Change detection data:
▼

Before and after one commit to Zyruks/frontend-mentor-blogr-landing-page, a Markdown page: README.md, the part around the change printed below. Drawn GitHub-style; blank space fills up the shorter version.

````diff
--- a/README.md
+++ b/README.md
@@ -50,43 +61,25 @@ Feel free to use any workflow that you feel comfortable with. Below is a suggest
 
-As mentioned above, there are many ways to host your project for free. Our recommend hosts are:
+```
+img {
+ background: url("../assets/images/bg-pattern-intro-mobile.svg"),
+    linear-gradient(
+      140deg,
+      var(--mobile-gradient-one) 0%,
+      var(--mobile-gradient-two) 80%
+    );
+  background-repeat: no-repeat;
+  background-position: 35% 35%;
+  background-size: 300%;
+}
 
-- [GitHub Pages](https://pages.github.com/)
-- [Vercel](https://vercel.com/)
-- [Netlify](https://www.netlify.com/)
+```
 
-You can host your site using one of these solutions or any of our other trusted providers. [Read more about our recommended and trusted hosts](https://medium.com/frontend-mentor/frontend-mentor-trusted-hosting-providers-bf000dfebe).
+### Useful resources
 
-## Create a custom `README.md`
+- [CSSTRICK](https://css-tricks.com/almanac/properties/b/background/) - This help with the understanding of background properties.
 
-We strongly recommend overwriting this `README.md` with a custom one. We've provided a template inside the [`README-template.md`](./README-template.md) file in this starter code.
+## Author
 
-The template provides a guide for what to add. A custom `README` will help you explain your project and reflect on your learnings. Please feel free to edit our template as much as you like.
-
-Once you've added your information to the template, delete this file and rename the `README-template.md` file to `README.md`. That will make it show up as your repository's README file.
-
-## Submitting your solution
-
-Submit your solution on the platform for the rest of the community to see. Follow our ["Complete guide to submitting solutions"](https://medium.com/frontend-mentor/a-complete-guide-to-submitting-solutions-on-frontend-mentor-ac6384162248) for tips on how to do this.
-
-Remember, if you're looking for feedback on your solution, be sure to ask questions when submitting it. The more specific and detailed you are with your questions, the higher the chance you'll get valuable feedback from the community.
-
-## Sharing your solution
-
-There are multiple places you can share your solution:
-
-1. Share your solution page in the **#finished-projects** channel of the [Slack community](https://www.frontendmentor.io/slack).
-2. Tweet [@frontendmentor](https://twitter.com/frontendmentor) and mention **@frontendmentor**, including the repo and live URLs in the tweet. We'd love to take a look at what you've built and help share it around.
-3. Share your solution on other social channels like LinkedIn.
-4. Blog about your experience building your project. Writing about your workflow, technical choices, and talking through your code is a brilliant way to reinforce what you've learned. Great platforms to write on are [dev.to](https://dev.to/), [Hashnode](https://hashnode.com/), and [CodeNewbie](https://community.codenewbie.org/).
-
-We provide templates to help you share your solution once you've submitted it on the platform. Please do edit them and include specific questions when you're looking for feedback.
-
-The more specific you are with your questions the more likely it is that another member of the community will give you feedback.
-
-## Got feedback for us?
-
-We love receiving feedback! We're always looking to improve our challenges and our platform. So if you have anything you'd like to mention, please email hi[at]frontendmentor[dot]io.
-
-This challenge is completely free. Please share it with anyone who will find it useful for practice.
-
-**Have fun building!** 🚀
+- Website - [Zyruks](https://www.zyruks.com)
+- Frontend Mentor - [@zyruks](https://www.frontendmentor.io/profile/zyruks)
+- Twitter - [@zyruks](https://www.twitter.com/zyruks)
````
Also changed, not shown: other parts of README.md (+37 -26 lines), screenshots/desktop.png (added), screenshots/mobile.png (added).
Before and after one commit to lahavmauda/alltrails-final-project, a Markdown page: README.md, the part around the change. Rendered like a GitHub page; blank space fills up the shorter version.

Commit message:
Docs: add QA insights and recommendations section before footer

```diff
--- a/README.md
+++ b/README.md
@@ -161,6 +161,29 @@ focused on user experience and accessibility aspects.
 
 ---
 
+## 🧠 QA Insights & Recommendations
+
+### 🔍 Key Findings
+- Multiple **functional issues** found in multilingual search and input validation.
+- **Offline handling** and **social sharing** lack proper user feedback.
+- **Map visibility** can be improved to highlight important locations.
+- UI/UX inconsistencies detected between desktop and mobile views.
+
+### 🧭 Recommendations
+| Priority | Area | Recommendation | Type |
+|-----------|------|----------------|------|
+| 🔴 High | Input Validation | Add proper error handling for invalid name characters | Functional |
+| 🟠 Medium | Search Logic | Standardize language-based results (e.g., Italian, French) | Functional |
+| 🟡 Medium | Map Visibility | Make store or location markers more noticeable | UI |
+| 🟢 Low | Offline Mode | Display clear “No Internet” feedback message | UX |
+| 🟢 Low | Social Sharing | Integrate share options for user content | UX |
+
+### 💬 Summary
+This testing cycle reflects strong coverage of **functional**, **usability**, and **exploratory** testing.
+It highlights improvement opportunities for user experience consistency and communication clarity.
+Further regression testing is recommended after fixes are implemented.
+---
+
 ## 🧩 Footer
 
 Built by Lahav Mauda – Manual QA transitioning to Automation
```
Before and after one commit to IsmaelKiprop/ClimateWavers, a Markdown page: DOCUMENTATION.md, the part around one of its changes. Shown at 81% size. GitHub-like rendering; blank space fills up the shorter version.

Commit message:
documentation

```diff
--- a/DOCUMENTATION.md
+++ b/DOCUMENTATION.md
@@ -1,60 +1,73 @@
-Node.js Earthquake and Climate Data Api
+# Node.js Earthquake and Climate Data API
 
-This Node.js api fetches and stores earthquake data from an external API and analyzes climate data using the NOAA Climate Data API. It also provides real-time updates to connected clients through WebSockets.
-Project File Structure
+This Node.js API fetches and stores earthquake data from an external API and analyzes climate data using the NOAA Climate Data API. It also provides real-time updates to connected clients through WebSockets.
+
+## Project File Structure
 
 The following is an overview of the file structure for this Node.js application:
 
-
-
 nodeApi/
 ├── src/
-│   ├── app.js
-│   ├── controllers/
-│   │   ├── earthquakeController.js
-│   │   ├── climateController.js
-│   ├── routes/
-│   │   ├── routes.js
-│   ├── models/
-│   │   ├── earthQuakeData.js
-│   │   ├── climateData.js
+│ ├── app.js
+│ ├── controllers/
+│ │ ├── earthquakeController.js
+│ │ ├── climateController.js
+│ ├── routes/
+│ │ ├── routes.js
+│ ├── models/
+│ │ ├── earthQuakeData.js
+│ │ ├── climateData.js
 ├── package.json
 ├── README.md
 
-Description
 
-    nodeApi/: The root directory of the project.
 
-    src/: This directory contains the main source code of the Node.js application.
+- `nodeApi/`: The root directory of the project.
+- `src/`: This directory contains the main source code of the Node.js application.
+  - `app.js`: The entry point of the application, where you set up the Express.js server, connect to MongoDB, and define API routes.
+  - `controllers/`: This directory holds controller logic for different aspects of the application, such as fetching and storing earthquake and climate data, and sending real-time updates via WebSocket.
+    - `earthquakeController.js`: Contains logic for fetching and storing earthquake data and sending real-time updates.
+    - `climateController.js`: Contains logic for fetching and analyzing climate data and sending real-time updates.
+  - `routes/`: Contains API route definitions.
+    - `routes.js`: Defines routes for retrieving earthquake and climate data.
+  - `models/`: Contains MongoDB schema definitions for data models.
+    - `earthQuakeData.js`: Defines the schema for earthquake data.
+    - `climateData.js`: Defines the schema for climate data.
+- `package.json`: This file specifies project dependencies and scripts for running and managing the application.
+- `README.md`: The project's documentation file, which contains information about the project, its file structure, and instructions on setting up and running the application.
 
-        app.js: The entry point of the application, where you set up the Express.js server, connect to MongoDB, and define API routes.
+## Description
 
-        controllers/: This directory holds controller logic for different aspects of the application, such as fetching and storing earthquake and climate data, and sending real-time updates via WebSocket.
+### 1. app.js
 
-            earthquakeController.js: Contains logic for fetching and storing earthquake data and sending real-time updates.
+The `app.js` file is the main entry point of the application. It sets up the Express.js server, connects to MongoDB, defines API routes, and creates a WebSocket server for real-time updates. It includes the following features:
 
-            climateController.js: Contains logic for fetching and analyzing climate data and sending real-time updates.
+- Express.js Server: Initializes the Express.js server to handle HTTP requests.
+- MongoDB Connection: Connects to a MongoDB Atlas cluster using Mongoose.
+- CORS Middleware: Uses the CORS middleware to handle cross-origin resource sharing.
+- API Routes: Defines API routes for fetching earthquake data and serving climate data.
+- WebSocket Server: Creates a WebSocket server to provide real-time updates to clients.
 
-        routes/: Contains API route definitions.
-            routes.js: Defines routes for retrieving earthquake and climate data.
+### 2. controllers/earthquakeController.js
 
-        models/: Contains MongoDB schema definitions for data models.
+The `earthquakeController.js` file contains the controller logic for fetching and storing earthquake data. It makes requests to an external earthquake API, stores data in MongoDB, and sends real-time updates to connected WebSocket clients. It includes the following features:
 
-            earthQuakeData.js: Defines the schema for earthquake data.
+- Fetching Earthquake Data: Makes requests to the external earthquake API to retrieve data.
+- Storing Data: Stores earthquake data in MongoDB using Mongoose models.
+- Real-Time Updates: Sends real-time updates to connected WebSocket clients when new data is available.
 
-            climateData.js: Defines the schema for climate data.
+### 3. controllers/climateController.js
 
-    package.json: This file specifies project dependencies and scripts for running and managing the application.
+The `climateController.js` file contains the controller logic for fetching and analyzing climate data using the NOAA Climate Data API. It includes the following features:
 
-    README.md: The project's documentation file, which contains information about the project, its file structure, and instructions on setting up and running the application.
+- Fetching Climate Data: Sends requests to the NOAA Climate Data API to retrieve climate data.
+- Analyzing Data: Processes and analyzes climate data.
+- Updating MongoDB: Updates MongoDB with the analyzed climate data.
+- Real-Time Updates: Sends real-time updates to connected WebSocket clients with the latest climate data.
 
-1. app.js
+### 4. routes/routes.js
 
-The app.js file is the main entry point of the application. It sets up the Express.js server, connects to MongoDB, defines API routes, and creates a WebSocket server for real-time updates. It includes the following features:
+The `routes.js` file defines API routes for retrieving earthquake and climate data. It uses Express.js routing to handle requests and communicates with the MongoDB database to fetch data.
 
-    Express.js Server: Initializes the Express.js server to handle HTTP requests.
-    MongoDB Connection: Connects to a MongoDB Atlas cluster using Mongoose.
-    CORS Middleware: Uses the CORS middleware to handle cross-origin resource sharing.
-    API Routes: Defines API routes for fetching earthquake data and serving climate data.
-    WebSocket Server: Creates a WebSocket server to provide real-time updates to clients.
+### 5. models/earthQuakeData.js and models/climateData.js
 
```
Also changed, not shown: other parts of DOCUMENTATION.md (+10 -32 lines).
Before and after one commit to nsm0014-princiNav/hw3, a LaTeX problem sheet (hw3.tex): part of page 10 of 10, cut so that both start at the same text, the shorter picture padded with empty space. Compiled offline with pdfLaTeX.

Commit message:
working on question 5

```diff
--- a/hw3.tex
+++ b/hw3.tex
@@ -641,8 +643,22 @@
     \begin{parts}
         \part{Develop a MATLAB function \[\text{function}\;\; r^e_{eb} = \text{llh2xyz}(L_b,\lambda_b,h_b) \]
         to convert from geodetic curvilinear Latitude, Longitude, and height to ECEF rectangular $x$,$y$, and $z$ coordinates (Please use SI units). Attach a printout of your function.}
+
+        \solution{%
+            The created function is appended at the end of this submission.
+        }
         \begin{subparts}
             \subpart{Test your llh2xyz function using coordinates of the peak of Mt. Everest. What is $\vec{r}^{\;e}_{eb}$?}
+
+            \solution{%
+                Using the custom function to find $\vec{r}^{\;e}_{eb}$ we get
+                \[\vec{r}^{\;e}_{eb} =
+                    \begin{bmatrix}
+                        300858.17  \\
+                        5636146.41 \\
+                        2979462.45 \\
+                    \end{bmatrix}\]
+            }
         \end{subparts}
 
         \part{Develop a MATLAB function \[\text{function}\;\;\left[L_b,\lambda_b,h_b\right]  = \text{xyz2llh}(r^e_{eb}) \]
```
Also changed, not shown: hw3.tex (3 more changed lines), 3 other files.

▲

__ACTIVITY__
Whenever the string "free" shows up in a line of the records, copy that line.

__FINISHED TASK__
@@ -50,43 +61,25 @@ Feel free to use any workflow that you feel comfortable with. Below is a suggest
-As mentioned above, there are many ways to host your project for free. Our recommend hosts are:
-The template provides a guide for what to add. A custom `README` will help you explain your project and reflect on your learnings. Please feel free to edit our template as much as you like.
-This challenge is completely free. Please share it with anyone who will find it useful for practice.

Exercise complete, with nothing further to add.